Updated: Jul 28
Organizations of all shapes and sizes utilize systems to ensure that the right work gets done at the right time in the right way. In fact many will have a system of systems to manage them all.
However, over the years what I have noticed is that many of these systems end up as little more than the sum of their parts: processes, activities, tasks, etc. Systems rarely do or ever create the intended outcomes at the levels needed by the organization.
There are many reasons for why this is the case. One of these reasons, which I have discussed before, has to do with the approach chosen for system implementation. Most implementations use a component-first approach that is followed by successive phases to build in more capabilities over time to finally reach a system that is "effective."
While there may have been good intentions to get there, the final state of "effective" is seldom reached. As a result companies end up with systems that do not fulfill their purpose and in many cases are barely operational.
You might say that a component-first approach is the equivalent of the "waterfall" project methodology where benefits are realized only at the very end. This approach makes sense when you have a a high degree of certainty in both the ends and the means of what you are building.
However, what if you needed to learn both what the ends are and the means to get there as you went along. Is this not what advancing capability maturity looks like? This kind of implementation requires a different approach.
You would need a working system (i.e. operational) right at the start in the same way that "agile" focuses on having working software right at the start. In fact, this strategy is called the, "Lean Startup" approach which focuses not only always on having working code but having a working system or better always having a system that works.

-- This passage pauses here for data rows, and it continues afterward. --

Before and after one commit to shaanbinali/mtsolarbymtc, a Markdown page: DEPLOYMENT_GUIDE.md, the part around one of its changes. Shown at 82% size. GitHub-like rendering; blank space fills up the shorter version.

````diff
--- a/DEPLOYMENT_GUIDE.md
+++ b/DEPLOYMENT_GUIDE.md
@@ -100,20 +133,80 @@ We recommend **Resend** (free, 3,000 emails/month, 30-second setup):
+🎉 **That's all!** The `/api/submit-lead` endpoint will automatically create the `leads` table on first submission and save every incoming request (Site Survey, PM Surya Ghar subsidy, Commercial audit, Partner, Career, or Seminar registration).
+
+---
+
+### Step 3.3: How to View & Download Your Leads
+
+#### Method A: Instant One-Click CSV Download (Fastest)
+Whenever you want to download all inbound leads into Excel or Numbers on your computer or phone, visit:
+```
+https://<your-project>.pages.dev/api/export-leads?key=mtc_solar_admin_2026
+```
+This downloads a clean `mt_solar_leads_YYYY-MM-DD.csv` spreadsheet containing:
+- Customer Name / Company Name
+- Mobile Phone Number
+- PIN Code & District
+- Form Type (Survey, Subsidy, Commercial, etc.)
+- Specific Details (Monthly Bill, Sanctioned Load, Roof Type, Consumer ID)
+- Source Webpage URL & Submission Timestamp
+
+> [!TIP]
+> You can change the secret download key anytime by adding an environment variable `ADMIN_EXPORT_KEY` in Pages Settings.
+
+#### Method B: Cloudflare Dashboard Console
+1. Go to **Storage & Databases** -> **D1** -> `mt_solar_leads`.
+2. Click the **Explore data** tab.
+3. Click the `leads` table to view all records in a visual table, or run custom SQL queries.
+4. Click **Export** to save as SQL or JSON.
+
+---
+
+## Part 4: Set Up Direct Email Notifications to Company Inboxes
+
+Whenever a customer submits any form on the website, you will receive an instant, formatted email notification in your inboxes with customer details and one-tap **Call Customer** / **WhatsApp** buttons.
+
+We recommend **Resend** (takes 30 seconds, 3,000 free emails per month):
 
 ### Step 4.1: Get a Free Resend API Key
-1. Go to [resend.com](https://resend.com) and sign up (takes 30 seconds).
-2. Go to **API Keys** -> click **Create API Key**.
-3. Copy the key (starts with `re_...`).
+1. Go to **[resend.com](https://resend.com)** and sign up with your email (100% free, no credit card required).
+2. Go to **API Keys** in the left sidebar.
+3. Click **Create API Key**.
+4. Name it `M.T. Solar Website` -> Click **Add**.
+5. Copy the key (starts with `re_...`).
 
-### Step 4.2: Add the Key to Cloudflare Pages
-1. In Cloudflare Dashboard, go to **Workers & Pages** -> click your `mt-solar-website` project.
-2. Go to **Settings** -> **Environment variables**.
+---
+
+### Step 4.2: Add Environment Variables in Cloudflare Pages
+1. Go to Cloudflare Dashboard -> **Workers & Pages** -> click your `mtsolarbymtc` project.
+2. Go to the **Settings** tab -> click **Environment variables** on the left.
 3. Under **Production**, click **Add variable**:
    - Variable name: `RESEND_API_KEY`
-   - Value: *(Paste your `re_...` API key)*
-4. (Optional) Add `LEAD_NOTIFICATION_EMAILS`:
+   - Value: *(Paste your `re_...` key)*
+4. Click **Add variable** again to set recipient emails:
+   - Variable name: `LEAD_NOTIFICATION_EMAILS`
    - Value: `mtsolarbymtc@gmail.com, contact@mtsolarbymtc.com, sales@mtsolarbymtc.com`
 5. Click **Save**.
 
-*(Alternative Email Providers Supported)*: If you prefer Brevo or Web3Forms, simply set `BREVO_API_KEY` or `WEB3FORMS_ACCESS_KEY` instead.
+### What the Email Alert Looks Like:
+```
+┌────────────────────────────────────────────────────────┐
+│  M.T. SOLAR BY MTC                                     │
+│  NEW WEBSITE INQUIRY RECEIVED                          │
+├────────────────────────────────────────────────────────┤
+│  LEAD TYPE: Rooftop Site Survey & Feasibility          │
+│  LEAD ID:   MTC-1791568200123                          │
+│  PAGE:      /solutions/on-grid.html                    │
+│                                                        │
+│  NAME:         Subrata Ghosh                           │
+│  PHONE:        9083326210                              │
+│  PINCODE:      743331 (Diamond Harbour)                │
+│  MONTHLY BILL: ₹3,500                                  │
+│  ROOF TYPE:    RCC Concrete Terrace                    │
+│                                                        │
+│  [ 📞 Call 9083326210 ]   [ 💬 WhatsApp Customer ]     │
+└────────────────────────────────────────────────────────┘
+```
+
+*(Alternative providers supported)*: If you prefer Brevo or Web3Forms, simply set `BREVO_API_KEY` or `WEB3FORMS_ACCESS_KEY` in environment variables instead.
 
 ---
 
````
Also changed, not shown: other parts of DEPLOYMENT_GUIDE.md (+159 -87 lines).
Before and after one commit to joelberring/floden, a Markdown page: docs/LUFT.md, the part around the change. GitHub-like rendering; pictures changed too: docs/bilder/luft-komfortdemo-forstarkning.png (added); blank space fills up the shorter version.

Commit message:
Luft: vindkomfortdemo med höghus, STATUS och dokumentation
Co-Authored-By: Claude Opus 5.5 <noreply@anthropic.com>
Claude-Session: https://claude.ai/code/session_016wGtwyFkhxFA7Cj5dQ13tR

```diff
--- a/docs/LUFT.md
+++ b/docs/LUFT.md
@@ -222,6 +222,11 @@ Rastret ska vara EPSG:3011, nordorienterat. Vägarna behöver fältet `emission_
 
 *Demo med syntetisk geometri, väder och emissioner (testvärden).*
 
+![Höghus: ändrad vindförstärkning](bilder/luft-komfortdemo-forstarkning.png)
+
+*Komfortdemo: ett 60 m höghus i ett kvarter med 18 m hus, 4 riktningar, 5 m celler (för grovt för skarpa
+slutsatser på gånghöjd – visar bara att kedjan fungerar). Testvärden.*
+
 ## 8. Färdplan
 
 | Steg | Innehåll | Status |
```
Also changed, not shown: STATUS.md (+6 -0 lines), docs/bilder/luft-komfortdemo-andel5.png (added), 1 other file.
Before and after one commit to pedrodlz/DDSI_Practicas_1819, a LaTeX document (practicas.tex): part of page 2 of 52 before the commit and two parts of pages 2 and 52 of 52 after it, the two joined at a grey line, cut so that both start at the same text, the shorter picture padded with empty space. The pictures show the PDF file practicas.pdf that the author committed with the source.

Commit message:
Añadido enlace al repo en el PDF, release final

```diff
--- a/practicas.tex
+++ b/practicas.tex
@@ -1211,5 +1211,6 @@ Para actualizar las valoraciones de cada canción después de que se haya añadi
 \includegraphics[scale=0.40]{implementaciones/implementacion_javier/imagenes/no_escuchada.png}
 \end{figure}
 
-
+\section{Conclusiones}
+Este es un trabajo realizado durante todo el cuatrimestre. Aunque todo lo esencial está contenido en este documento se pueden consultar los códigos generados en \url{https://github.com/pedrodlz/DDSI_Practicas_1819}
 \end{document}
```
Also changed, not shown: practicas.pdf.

This approach affords companies the opportunity to learn on an operational system to improve performance and effectiveness at every stage of system development. Benefits can be realized early rather than later and this is critical when it comes to advancing quality, safety, environmental and regulatory outcomes where the risks are high.
Agile and Lean Startup are examples of system-thinking used for software development but can also be applied to other kinds of endeavors. The key is to take a holistic rather than reductive perspective when it comes to building a system. You can read more about the Lean Startup / Agile approach here.
To help our members learn more about systems-thinking we have compiled a curated list of videos on the topic along with blog articles and other resources. The Systems Thinking Workshop is available to all members as part of our free membership package. We will be adding more content over time with specific attention to its application to risk & compliance.